October 6, 2021

Oglethorpe County, we can make this happen

           If I’ve learned anything in the past couple of weeks, I have learned that Oglethorpe County wants its newspaper.  And that’s a key reason I am stepping up to help make this happen.  I cannot do this alone.  The Oglethorpe Echo’s future success depends on all of us.

            But first, the people of our community owe a debt of gratitude to Ralph Maxwell and his family.  Since 1956, the Maxwells have provided The Echo as a weekly news and advertising source, plus a forum for the expression of opinions and ideas.  The desire to keep that legacy moving forward is a key reason for my issuing this challenge.

I believe a good newspaper is a community talking to itself.  Oglethorpe County isn’t bashful about exercising the benefits of the First Amendment.  I like that.  In impromptu remarks at Monday night’s county commissioners’ meeting, I said that I want this on my tombstone: “At least the old fool was fair.”  We won’t always agree, but I intend to listen.  

So what’s going to happen on Nov. 1?

The Maxwell family has agreed to donate The Echo to a new nonprofit corporation.  I will not own the newspaper.  The Oglethorpe Echo Legacy Inc. will.

Initially, I will serve as its chairman of the board.  The governing body will be a diverse board of directors, chosen from Oglethorpe County citizens.  We will all be volunteers.  We plan to appoint a youth board of advisers, too.  If the newspaper’s legacy is to flourish, the collective support and guidance of multiple generations is essential.

            While the new company is going to be a nonprofit corporation, that doesn’t mean The Echo doesn’t have to worry about being a sound business entity.  No, no.  The newspaper, more than ever, will need advertising and readers.  The nonprofit status allows tax-deductible donations to help cover the expenses.  Please read Amy Stone’s column in this edition.

            After my initial talk with Ralph, I wondered how The Echo could fill its news hole.  A call to UGA’s Henry W. Grady College of Journalism and Mass Communications answered that question.  Dean Charles Davis endorsed the idea of using your newspaper as a laboratory for senior journalism students to gain real-life experience.  Instructor Andy Johnston, a veteran newspaperman, will mentor the student reporters, photographers and graphic artists.  I will serve as an adviser, too.  We’ll still need community volunteers for photos and articles.

            Dozens of you have asked, “How can I help?”  In three words: Subscribe and advertise.  And encourage others to do so as well.  Your word-of-mouth promotion is vital.  Consider yourself on the team.  Teamwork really works.  

            Soon we will announce the formation of Friends of The Echo.  We will be asking for volunteers to help keep office open, answer the telephone and serve as goodwill ambassadors for The Oglethorpe Echo.  Even if you can’t contribute financially, we’ll welcome your donated time and energies.

            The ultimate plan is to have a senior “capstone class” from the Grady College to be assigned to The Echo.  That won’t happen until next semester.

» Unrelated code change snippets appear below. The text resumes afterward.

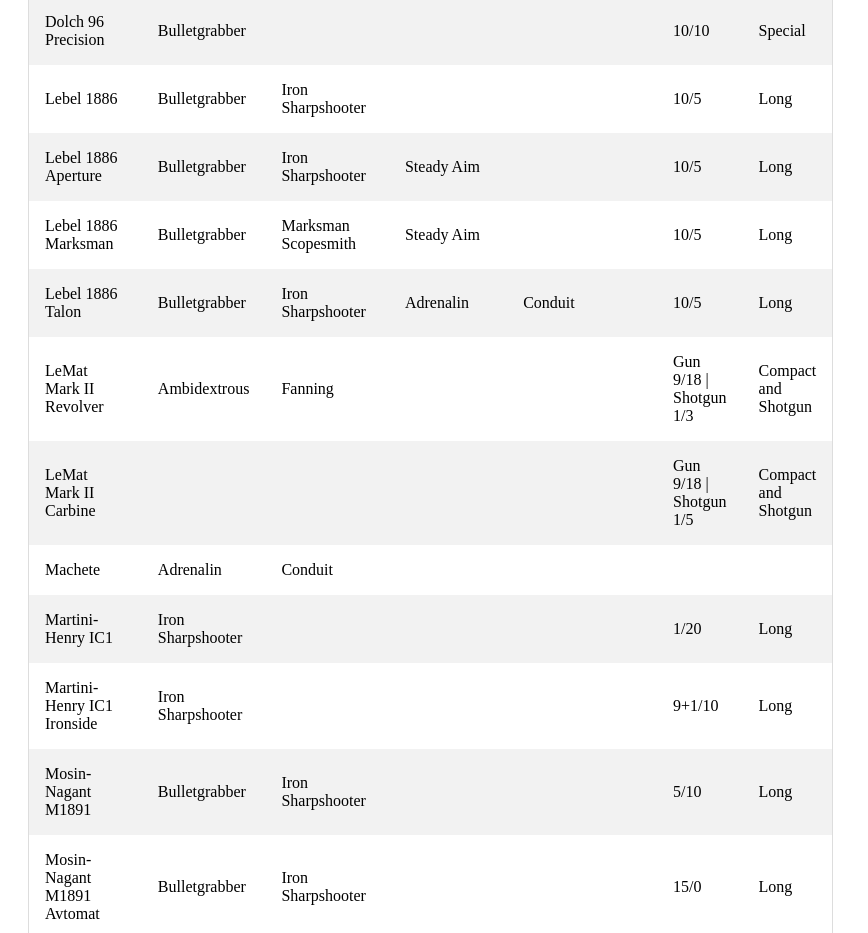
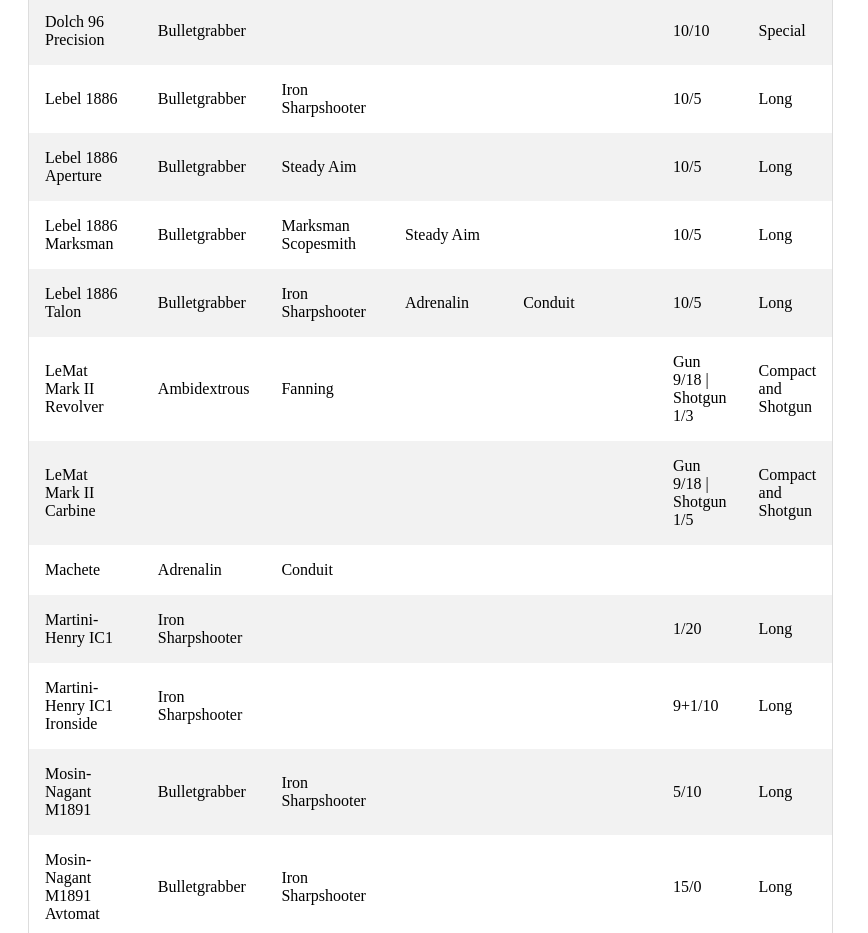
Before and after one commit to ondskefull/hunt-trait-search, a plain HTML site: page index.html in a window 1280 px wide. Shown: the part 2223-3156 px from the top of the page, without its empty margins (0-868 px from the left). Drawn offline with Linux system fonts and the light colour scheme.

Commit message:
Update index.html

```diff
--- a/index.html
+++ b/index.html
@@ -279,8 +279,8 @@
   <tr>
     <td>Lebel 1886 Aperture</td>
     <td>Bulletgrabber</td>
-    <td>Iron Sharpshooter</td>
     <td>Steady Aim</td>
+    <td></td>
     <td></td>
     <td></td>
     <td>10/5</td>
```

In the interim, a team of student interns will form a bridge from Nov. 1 until mid-January 2022.  Be assured there will be some growing pains, so we ask for your patience and understanding.

            Yes, we still have a list of unanswered questions. 

            Stand by.  The answers are forthcoming.

            In the meantime, we heard you.

            You want your newspaper.

            Together, we can make that happen.

            Thank you, Oglethorpe County.